I won't lie, I picked up The Time Travelers, part one in the Gideon trilogy, mainly because it had awesome cover art. James Jean is such a deadly awesome artist, and I was so excited that he'd illustrated a middle school book, I just had to read it.
As a first book, The Time Travelers was a bit cumbersome. The story was a lot of fun and I was digging the characters, but I found her style was a bit stilted. It was almost as if she was attributing a 7 year olds' way of reading to her 9-13 year old age category. Lets face it, Harry Potter wasn't talking down to kids and they ate it up like candy, so why should anyone else have to?
The second book, The Time Thief, was a huge improvement. She seemed to have found her stride and the book was sounding a lot less like a young children's book and a lot more like a confident middle school book. The time travel aspect was getting just the tiniest bit complicated but I liked where she was going and enjoyed the time flip from the first book.
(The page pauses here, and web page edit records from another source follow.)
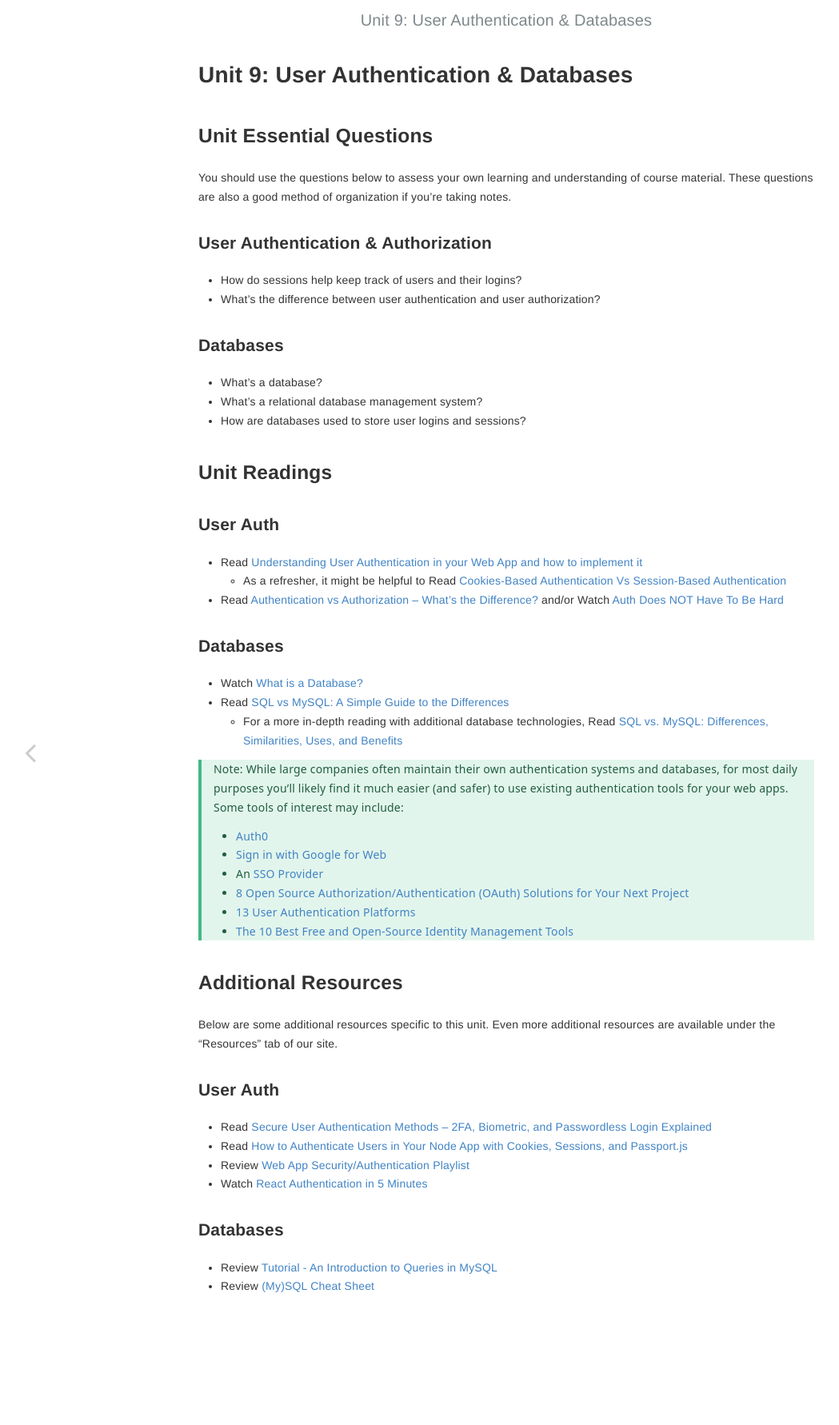
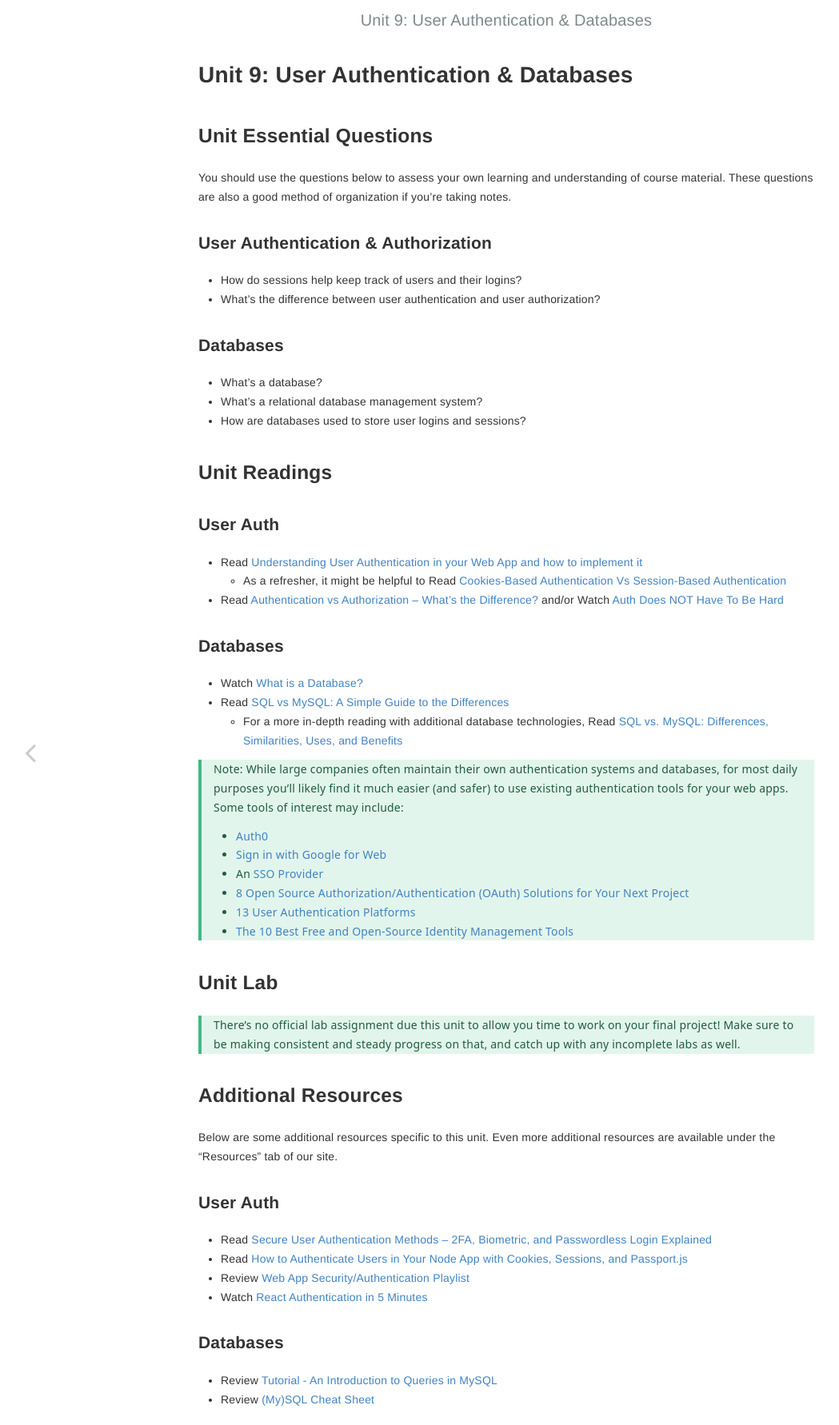
Before and after one commit to vickiebananas/nu-web-dev, a Jekyll site: the page built from _units/unit9.md, in a window 1280 px wide. Shown: the whole page at 80% size, without its empty margins (7-1056 px from the left). Built offline with Jekyll 4.4.1, drawn with Linux system fonts in a browser that asks for light colours.

Commit message:
u9 released

```diff
--- a/_units/unit8.md
+++ b/_units/unit8.md
@@ -54,7 +54,7 @@ You should use the questions below to assess your own learning and understanding
 - Read [ExpressJS - Sessions](https://www.tutorialspoint.com/expressjs/expressjs_sessions.htm)
 
 ## Unit Lab
-> There's no official lab assignment due this week to allow you time to work on your final project! Make sure to be making consistent and steady progress on that, and catch up with any incomplete labs as well.
+> There's no official lab assignment due this unit to allow you time to work on your final project! Make sure to be making consistent and steady progress on that, and catch up with any incomplete labs as well.
 {: .block-tip}
 
 ## Additional Resources
--- a/_units/unit9.md
+++ b/_units/unit9.md
@@ -38,12 +38,9 @@ You should use the questions below to assess your own learning and understanding
 > - [The 10 Best Free and Open-Source Identity Management Tools](https://solutionsreview.com/identity-management/the-best-free-and-open-source-identity-management-tools/)
 {: .block-tip}
 
-{% for section in site.assignments %}
-{% if section.unit == page.unit %}
 ## Unit Lab
-{{ section.content }}
-{% endif %}
-{% endfor %}
+> There's no official lab assignment due this unit to allow you time to work on your final project! Make sure to be making consistent and steady progress on that, and catch up with any incomplete labs as well.
+{: .block-tip}
 
 ## Additional Resources
 Below are some additional resources specific to this unit. Even more additional resources are available under the "Resources" tab of our site.
```
Also changed, not shown: other parts of _units/unit9.md (+1 -1 lines).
The Time Quake, the third and final part of the series was definitely her piece de resistance. All the complicated ins and outs of the time travel were set up, so although it remained complicated, it was by no means confusing, the characters were finally and fully fleshed out in a revealing and interesting way, and the adventure was fast paced and page turning. Full confidence was given to her audience, and not only did she not dumb it down but covered almost adult level historical material, in such a way that many kids will thank her for.
Although not one of my all time top ten middle school series, I look forward to Linda Buckley-Archer's next book or series. She's definitely an author to look out for.
Published by Simon and Schuster Children's Publishing, October 2009
P.S- I have to point out that Entertainment weekly's review tag line for these books "for kids who love Harry Potter" is a bit of a stretch. It's not in anyway similar either in it's subject matter or the way the story is told. Obviously a kid who read Harry Potter (i.e 90% of children) could love this book, but I wouldn't say it's a given. And it certainly wouldn't be my number one suggestion to a parent who was looking for their kids next great read based on the fact they loved Harry Potter. So be warned!